*** Opening RECORDS FOR THIS TASK ***
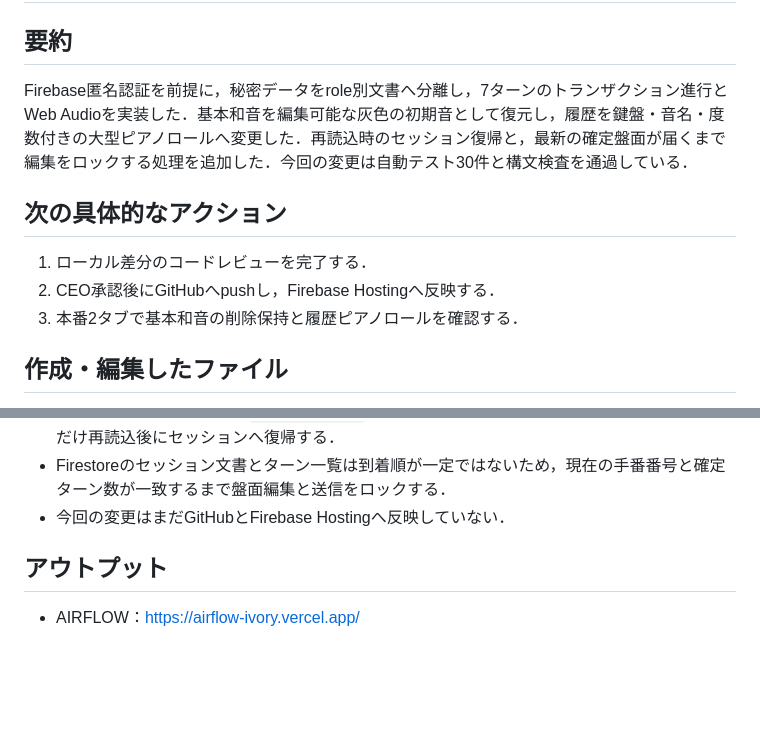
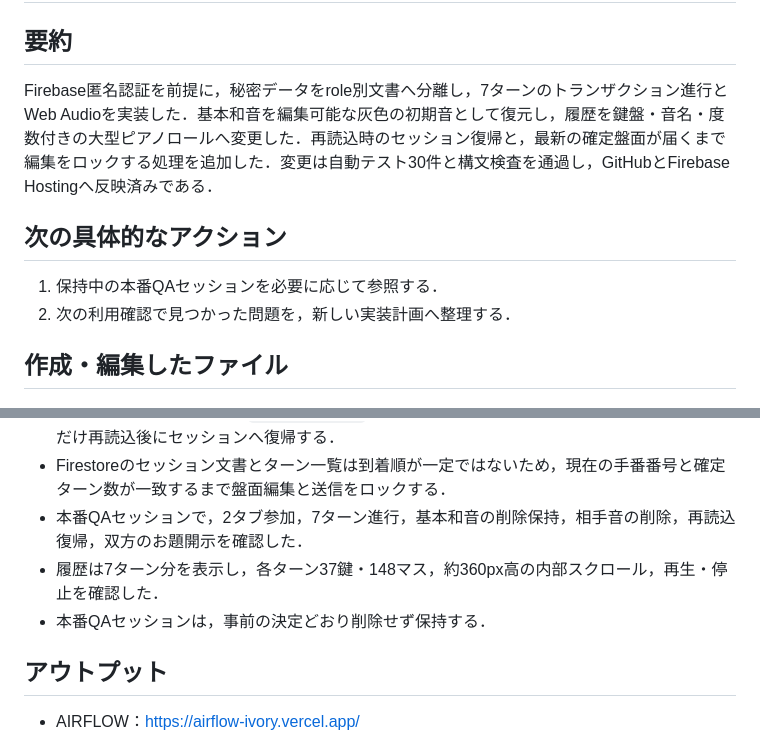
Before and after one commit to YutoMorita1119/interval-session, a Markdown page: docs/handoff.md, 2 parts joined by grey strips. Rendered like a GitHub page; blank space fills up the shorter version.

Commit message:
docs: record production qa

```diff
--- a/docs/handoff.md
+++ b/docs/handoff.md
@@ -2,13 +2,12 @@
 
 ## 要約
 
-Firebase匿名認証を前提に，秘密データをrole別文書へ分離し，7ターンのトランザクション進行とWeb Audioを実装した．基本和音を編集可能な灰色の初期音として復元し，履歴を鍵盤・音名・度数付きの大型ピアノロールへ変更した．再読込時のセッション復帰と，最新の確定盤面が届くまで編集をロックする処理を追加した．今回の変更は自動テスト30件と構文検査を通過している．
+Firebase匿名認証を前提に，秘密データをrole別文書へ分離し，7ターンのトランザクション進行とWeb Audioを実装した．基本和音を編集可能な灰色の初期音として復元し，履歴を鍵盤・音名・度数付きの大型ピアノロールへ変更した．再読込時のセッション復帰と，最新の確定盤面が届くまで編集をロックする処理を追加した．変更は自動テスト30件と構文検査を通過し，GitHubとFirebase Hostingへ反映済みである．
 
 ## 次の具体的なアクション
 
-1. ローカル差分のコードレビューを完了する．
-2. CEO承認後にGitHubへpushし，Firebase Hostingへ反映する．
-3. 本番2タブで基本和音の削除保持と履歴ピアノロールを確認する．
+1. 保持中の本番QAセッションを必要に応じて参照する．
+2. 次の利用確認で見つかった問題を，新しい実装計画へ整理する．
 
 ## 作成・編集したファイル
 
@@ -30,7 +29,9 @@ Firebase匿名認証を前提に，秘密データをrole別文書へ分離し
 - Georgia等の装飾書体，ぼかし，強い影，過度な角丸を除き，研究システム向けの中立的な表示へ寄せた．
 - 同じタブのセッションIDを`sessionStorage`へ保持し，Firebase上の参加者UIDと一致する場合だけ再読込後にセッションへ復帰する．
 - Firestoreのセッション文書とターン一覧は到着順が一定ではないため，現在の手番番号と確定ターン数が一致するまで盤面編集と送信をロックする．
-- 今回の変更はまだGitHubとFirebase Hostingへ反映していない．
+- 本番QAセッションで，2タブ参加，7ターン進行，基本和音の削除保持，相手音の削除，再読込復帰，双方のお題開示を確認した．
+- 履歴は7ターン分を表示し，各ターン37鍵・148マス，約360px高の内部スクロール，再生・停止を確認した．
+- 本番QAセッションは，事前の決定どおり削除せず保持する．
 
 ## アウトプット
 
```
*** Closing RECORDS FOR THIS TASK ***
*** Opening RECORDS FOR THIS TASK ***
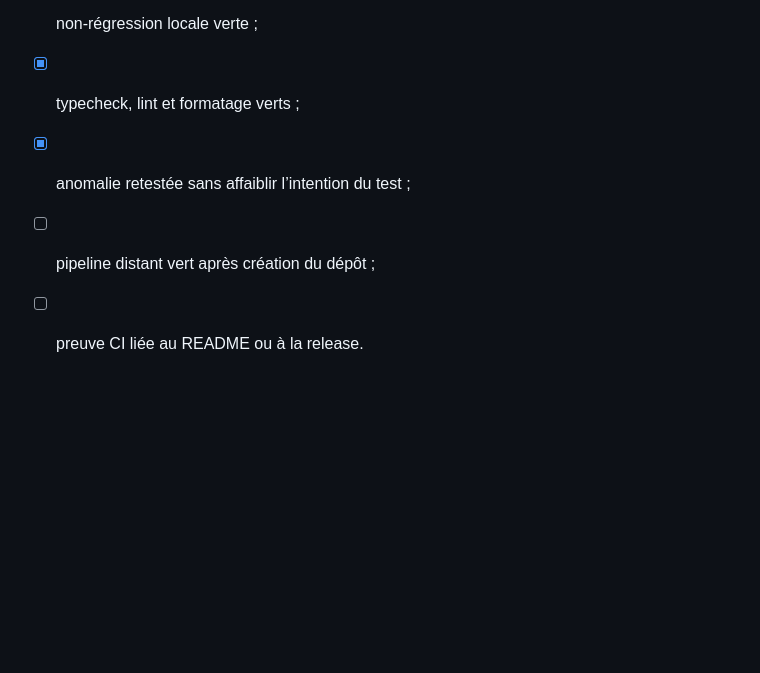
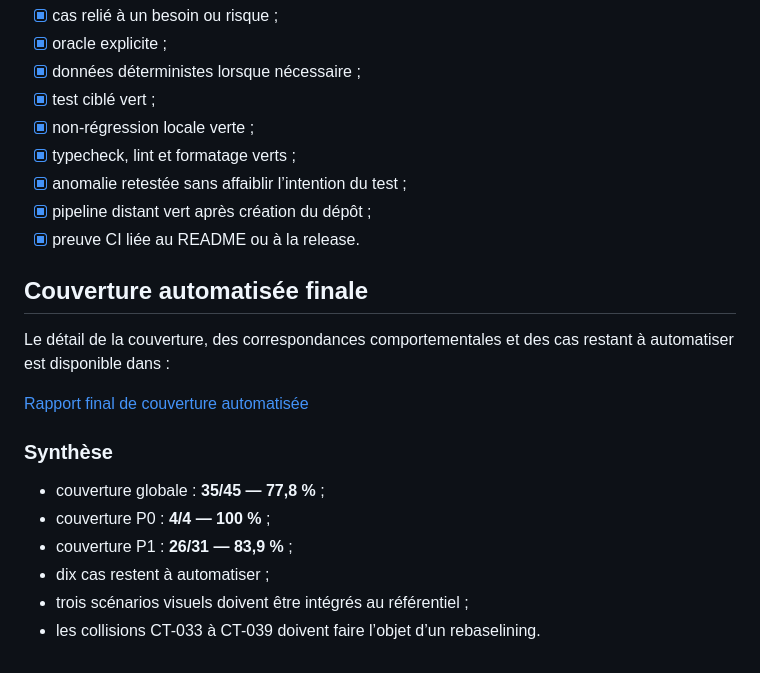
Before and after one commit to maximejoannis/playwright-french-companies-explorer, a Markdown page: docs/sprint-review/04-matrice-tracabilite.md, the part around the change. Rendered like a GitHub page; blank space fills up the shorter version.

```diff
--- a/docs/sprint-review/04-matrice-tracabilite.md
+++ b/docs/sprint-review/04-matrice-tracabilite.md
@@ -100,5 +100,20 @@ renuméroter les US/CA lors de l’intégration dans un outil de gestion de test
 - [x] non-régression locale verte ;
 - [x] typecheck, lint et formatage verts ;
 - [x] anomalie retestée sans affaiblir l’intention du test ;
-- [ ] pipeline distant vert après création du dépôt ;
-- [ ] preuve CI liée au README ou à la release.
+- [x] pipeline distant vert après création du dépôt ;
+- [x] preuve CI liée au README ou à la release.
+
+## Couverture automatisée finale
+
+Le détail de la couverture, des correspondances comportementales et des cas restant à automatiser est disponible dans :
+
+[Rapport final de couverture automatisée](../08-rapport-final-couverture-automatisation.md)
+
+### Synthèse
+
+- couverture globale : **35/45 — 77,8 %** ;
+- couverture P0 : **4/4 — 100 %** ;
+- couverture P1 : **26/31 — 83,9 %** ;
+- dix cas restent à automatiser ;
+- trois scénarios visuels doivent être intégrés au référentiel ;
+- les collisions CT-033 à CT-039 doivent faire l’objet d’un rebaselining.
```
*** Closing RECORDS FOR THIS TASK ***
*** Opening RECORDS FOR THIS TASK ***
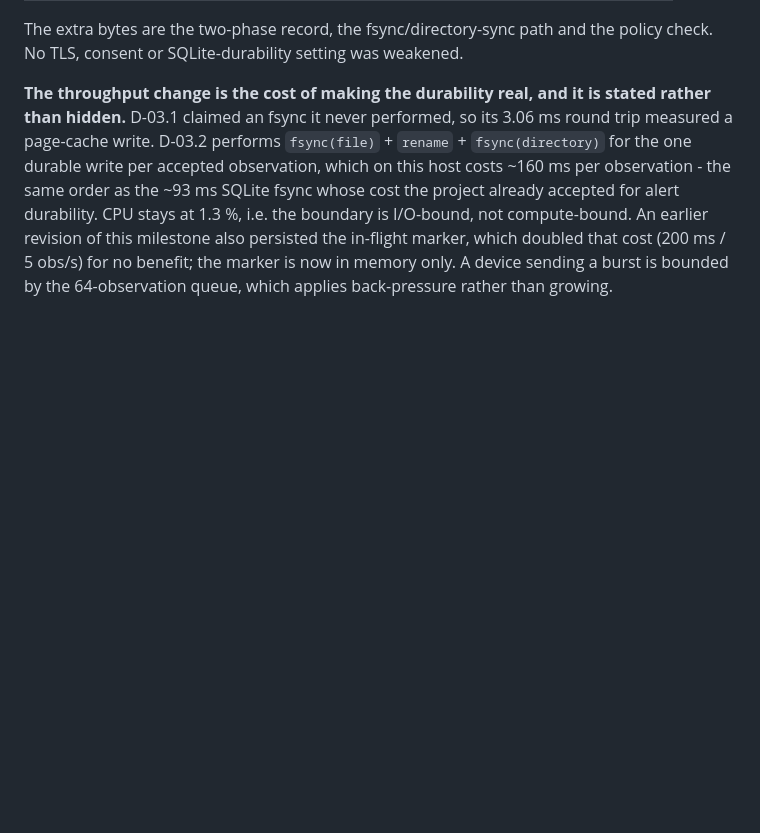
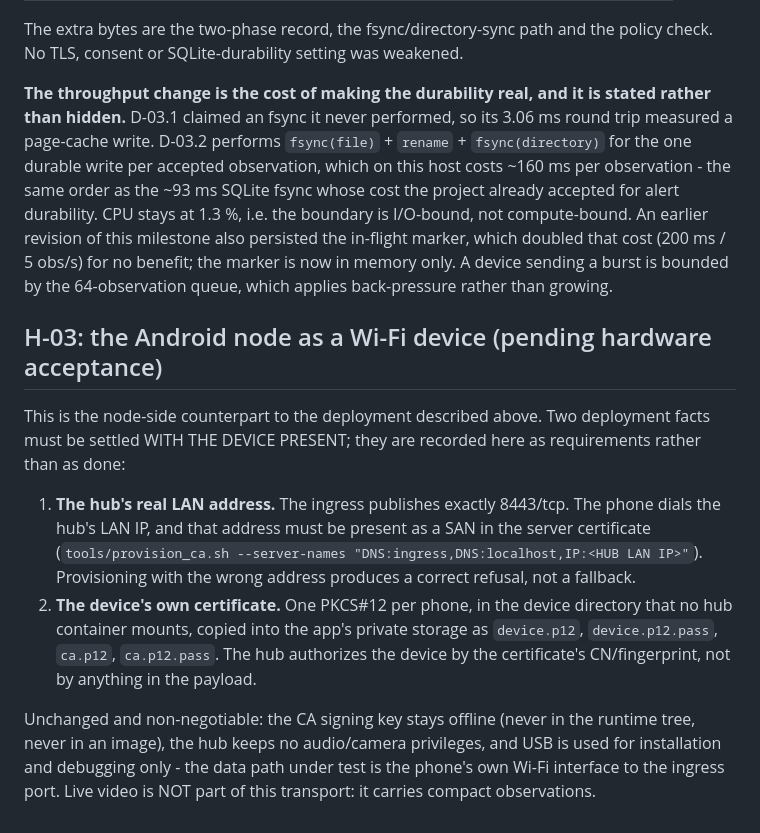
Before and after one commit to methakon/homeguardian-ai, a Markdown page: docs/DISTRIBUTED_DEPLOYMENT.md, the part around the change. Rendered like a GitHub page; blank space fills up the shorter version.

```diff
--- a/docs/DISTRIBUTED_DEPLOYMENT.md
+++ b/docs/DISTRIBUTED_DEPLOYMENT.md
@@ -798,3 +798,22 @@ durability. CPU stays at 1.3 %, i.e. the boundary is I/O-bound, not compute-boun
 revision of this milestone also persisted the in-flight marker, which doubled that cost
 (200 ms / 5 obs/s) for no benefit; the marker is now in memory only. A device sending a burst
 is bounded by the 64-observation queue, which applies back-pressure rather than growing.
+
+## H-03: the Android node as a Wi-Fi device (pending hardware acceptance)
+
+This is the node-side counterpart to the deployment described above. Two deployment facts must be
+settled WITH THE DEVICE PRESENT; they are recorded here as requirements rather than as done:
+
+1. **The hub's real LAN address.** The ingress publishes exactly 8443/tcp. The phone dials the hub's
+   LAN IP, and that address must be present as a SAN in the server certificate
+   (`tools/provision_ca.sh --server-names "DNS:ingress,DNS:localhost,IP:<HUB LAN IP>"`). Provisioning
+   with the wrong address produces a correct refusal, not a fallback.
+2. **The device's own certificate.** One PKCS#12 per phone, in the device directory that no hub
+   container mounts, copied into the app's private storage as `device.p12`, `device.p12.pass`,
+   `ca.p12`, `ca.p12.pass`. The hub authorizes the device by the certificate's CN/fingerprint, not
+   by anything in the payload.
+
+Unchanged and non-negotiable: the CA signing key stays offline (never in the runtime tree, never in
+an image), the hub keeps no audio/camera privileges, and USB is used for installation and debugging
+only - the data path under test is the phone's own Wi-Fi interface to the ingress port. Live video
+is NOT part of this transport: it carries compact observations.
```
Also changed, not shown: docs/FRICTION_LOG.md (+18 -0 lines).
*** Closing RECORDS FOR THIS TASK ***
WHAT YOU ARE ASKED TO DO:
Which of the lines above hold the word "rather"? Copy each one.

RESULT OF THE EXERCISE:
 is bounded by the 64-observation queue, which applies back-pressure rather than growing.
+settled WITH THE DEVICE PRESENT; they are recorded here as requirements rather than as done:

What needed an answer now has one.